A developer paid tens of thousands of dollars in bribes to Shelton Mayor Mark Lauretti — including money for home repairs — to win approval for his plan to build two restaurants and bank, a federal prosecutor said Monday at the start of the developer's corruption trial.
James Botti paid about $20,000 for repairs to Lauretti's home and gave him cash from a safe where he kept hundreds of thousands of dollars, prosecutor Richard Schecter said during opening statements at the trial in New Haven. It was the first time authorities identified Lauretti as the official Botti allegedly bribed.
Lauretti, a mayor for 20 years who has expressed interest in running for governor, hasn't been charged with any crime and has repeatedly denied wrongdoing. A message was left for him Monday.
Botti, a car aficionado, wanted to be a big commercial developer but believed Shelton was corrupt and that he had to pay off the mayor to get projects approved, Schechter said. Botti said he could expose the corrupt activities of 17 other developers and many officials, the prosecutor said.
"James Botti bought public officials as often as he bought automobiles. Like a nice car, Mark Lauretti didn't come cheaply," Schechter said, adding that Botti complained that the mayor was greedy. "The evidence will show James Botti fed that greed."
When planning and zoning officials didn't want to approve the restaurant and bank project for Botti, Lauretti intervened to ensure he won approval, Schechter said. Botti also provided benefits to those officials, he said.
The home repairs came in 2002, but Lauretti didn't pay Botti until 2004 after news broke that then-Gov. John G. Rowland was under investigation for corruption, authorities said. Even after Lauretti paid the developer, Botti managed to funnel $9,000 back to the mayor through a Christmas party at a restaurant Lauretti owned, authorities said.
Botti's attorney, William Dow III, said in his opening statement the two men are childhood friends and there were no bribes. He said the developer did favors for the mayor as his friend and helped arrange work on the mayor's house.
Dow described Shelton as an insular community where residents often do favors for friends without expecting anything in return. He said Lauretti's job was to advocate projects he believed could economically benefit the city.
"It is expected mayors are going to get their hands dirty," Dow said. "There is no shame, there is no crime, there is nothing improper about a mayor opining or entering into whether a development should go forward or not."
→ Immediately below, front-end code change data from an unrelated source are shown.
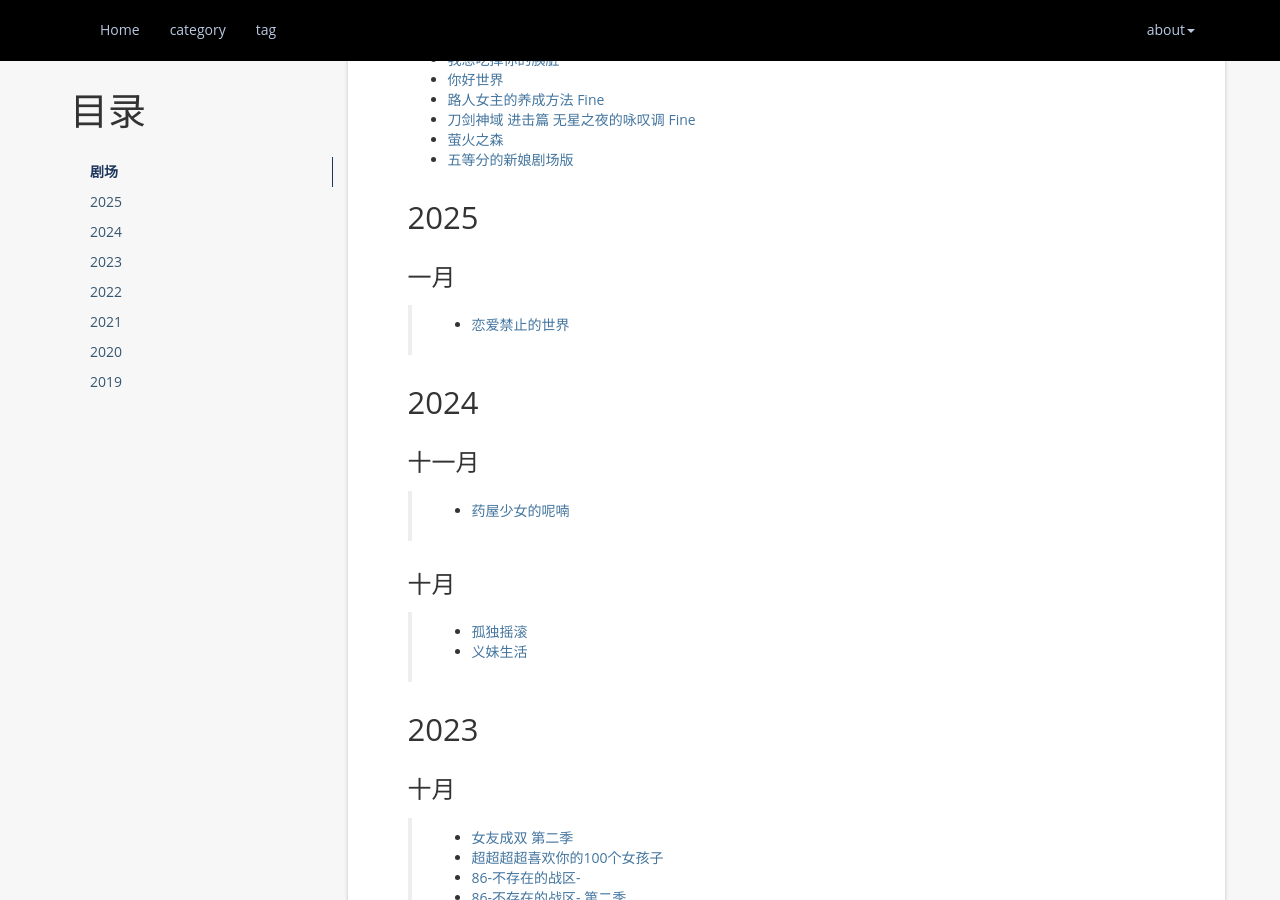
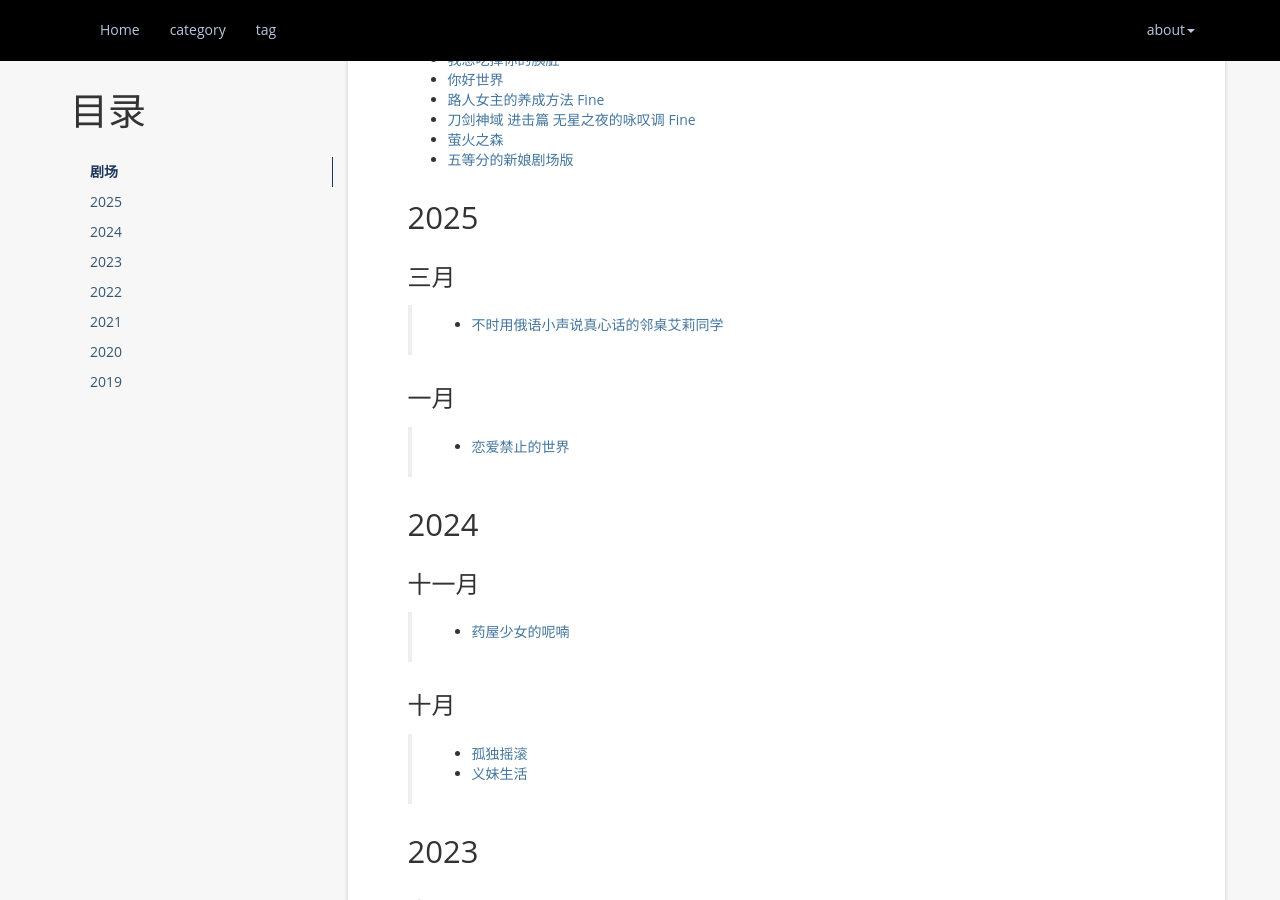
Before and after one commit to atgtahub/atgtahub.github.io, a Jekyll site: the page built from about/bangumi.md, in a window 1280 px wide and 900 px high, scrolled down 584 px. Built offline with Jekyll 4.4.1, drawn with Linux system fonts in a browser that asks for light colours; a script that is not in the unit is left out; comment, search, counter and statistics services are not loaded.

Commit message:
feat: bangumi.md

```diff
--- a/about/bangumi.md
+++ b/about/bangumi.md
@@ -25,6 +25,10 @@ permalink: /bangumi
 + <a href="https://www.yhdmp.cc/showp/22157.html" target="_blank">五等分的新娘剧场版</a>
 
 ## 2025
+
+### 三月
+
+> + <a href="javascript:;">不时用俄语小声说真心话的邻桌艾莉同学</a>
 
 ### 一月
 
```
Lauretti did nothing to help Botti on two earlier projects, but "went to bat" for Botti on the project cited by authorities "because he thought it was right for the community," Dow said. "In fact it was right for the community."